╭─ Dataset records

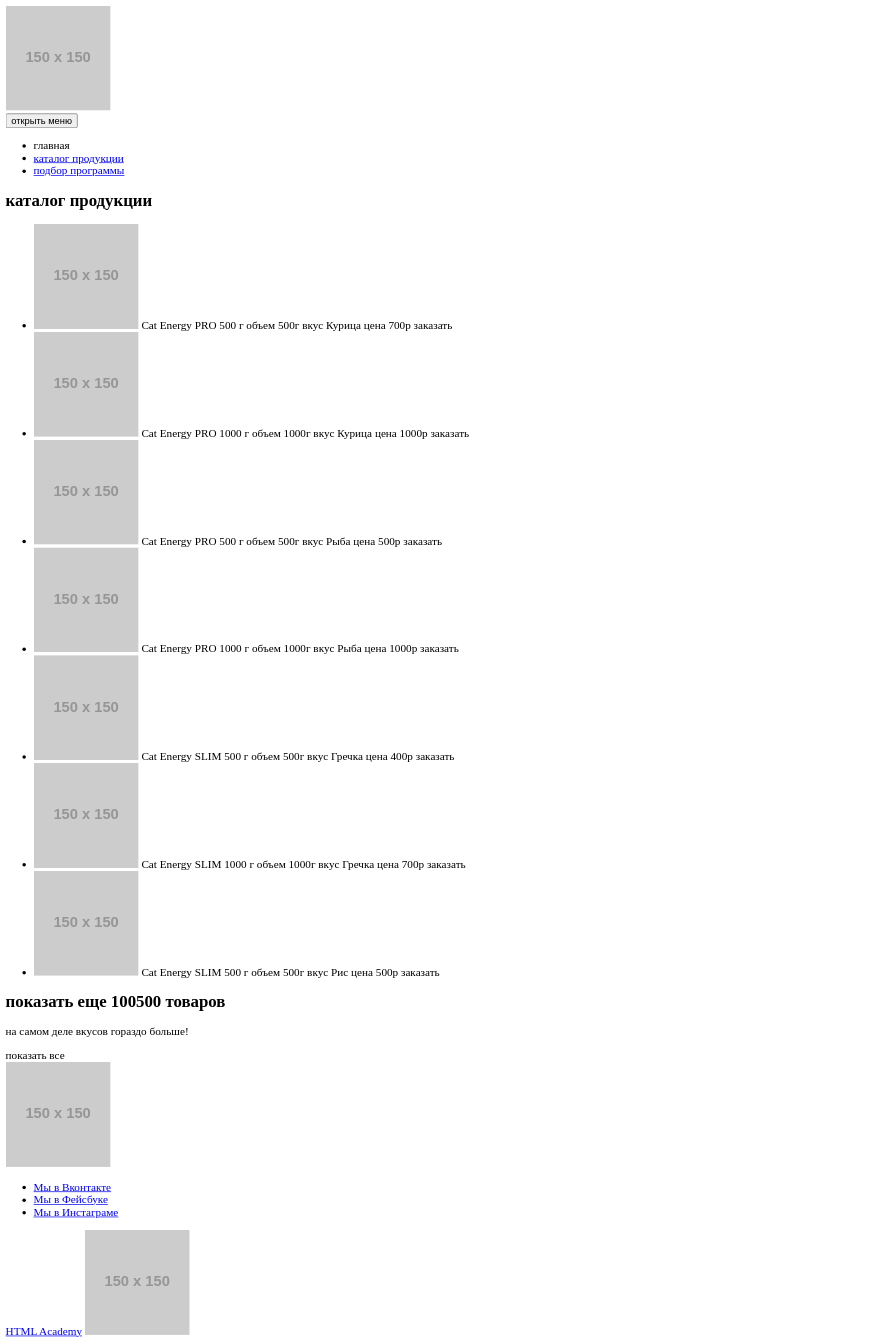
Repository: svetlana2885/1411135-cat-energy-20
Page: source/catalog.html
The author's editor kept a copy of each file at every save. The page is drawn from the files as they stood at one save, then again after the next save.
The browser window is 1280 px wide. The pictures show the whole page, at 70% of full size.

Above is the page before, as saved 2020-07-22 17:07:16.

### source/catalog.html
<!DOCTYPE html>
<html class="page" lang="ru">

<head>
  <meta charset="UTF-8" />
  <title>каталог</title>
</head>

<body class="page__body">
  <header class="page-header">
    <a class="page-header__logo logo" href="#">
      <img class="logo__img" src="src=https://via.placeholder.com/150x150" alt="логотип" />
    </a>
    <nav class="main-nav">
      <button class="main-nav__toggle" type="button">
        <span class="visually-hidden"> открыть меню </span>
      </button>
      <ul class="main-nav__list site-list">
        <li class="site-list__item site-list__item--active">главная</li>
        <li class="site-list__item"><a href="catalog.html">каталог продукции</a></li>
        <li class="site-list__item"><a href="form.html">подбор программы</a></li>
      </ul>
    </nav>
  </header>
  <section class="catalog-product">
    <h1 class="catalog-product__subtitle">каталог продукции</h1>
    <ul class="catalog-product__list">
      <li class="catalog-product__item">
        <img class="catalog-product__img" src="src=https://via.placeholder.com/150x150" alt="корм" />
        <a class="catalog-product__title">Cat Energy PRO 500 г</a>
        <span class="catalog-product__description">объем 500г</span>
        <span class="catalog-product__description">вкус Курица</span>
        <span class="catalog-product__description">цена 700р</span>
        <a class="green-button">заказать</a>
      </li>
      <li class="catalog-product__item">
        <img class="catalog-product__img" src="src=https://via.placeholder.com/150x150" alt="корм" />
        <a class="catalog-product__title">Cat Energy PRO 1000 г</a>
        <span class="catalog-product__description">объем 1000г</span>
        <span class="catalog-product__description">вкус Курица</span>
        <span class="catalog-product__description">цена 1000р</span>
        <a class="green-button">заказать</a>
      </li>
      <li class="catalog-product__item">
        <img class="catalog-product__img" src="src=https://via.placeholder.com/150x150" alt="корм" />
        <a class="catalog-product__title">Cat Energy PRO 500 г</a>
        <span class="catalog-product__description">объем 500г</span>
        <span class="catalog-product__description">вкус Рыба</span>
        <span class="catalog-product__description">цена 500р</span>
        <a class="green-button">заказать</a>
      </li>
      <li class="catalog-product__item">
        <img class="catalog-product__img" src="src=https://via.placeholder.com/150x150" alt="корм" />
        <a class="catalog-product__title">Cat Energy PRO 1000 г</a>
        <span class="catalog-product__description">объем 1000г</span>
        <span class="catalog-product__description">вкус Рыба</span>
        <span class="catalog-product__description">цена 1000р</span>
        <a class="green-button">заказать</a>
      </li>
      <li class="catalog-product__item">
        <img class="catalog-product__img" src="src=https://via.placeholder.com/150x150" alt="корм" />
        <a class="catalog-product__title">Cat Energy SLIM 500 г</a>
        <span class="catalog-product__description">объем 500г</span>
        <span class="catalog-product__description">вкус Гречка</span>
        <span class="catalog-product__description">цена 400р</span>
        <a class="green-button">заказать</a>
      </li>
      <li class="catalog-product__item">
        <img class="catalog-product__img" src="src=https://via.placeholder.com/150x150" alt="корм" />
        <a class="catalog-product__title">Cat Energy SLIM 1000 г</a>
        <span class="catalog-product__description">объем 1000г</span>
        <span class="catalog-product__description">вкус Гречка</span>
        <span class="catalog-product__description">цена 700р</span>
        <a class="green-button">заказать</a>
      </li>
      <li class="catalog-product__item">
        <img class="catalog-product__img" src="src=https://via.placeholder.com/150x150" alt="корм" />
        <a class="catalog-product__title">Cat Energy SLIM 500 г</a>
        <span class="catalog-product__description">объем 500г</span>
        <span class="catalog-product__description">вкус Рис</span>
        <span class="catalog-product__description">цена 500р</span>
        <a class="green-button">заказать</a>
      </li>
    </ul>
  </section>
  <div class="box">
    <h2 class="box__text">показать еще 100500 товаров</h2>
    <p class="box__slogan">на самом деле вкусов гораздо больше!</p>
    <a class="box__grey-button">показать все</a>
  </div>
  <footer class="page-footer">
    <a class="page-footer__logo logo" href="#">
      <img class="logo__img" src="src=https://via.placeholder.com/150x150" alt="логотип" />
    </a>
    <div class="page-footer__social social">
      <ul class="social__list">
        <li class="social__item">
          <a class="social__link social__link--vkontakte" href="https://vk.com/htmlacademy">Мы в Вконтакте</a>
        </li>
        <li class="social__item">
          <a class="social__link social__link--facebook" href="https://www.facebook.com/htmlacademy">Мы в Фейсбуке</a>
        </li>
        <li class="social__item">
          <a class="social__link social__link--instagram" href="https://www.instagram.com/htmlacademy">Мы в
            Инстаграме</a>
        </li>
      </ul>
    </div>
    <div class="page-footer__copyright copyright">
      <a class="copyright__link" href="https://htmlacademy.ru/intensive/adaptive">HTML Academy</a>
      <img class="copyright__img" src="rc=https://via.placeholder.com/150x150" alt="логотип" />
    </div>
  </footer>
</body>

</html>

After the next save:
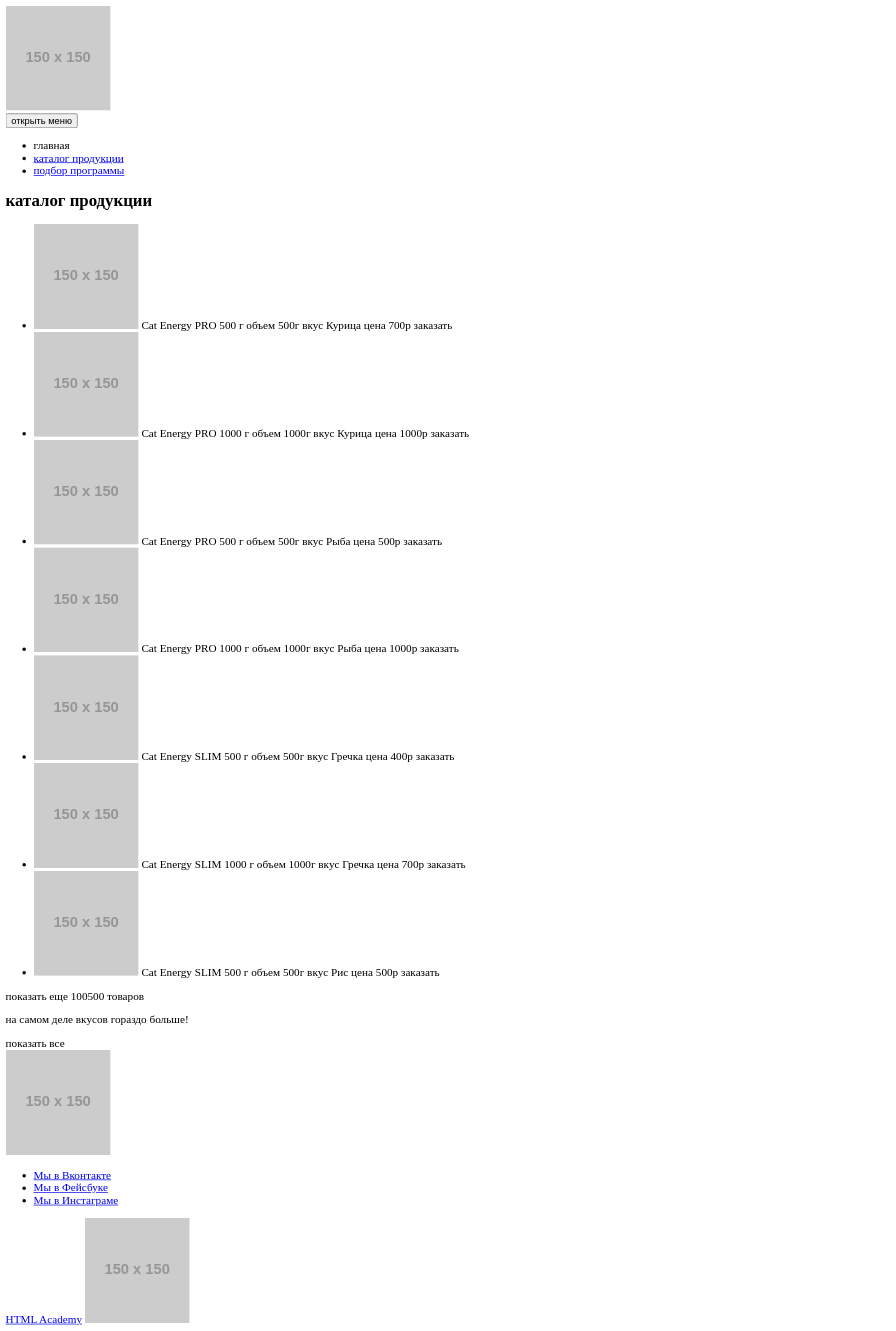
Saved 2 h 35 min later.
--- a/source/catalog.html
+++ b/source/catalog.html
@@ -84,7 +84,7 @@
     </ul>
   </section>
   <div class="box">
-    <h2 class="box__text">показать еще 100500 товаров</h2>
+    <a class="box__text">показать еще 100500 товаров</a>
     <p class="box__slogan">на самом деле вкусов гораздо больше!</p>
     <a class="box__grey-button">показать все</a>
   </div>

╰─

* Exercise instructions: Give back every line of the listing where the word "товаров" shows up.

* Answer for the task:
    <h2 class="box__text">показать еще 100500 товаров</h2>
-    <h2 class="box__text">показать еще 100500 товаров</h2>
+    <a class="box__text">показать еще 100500 товаров</a>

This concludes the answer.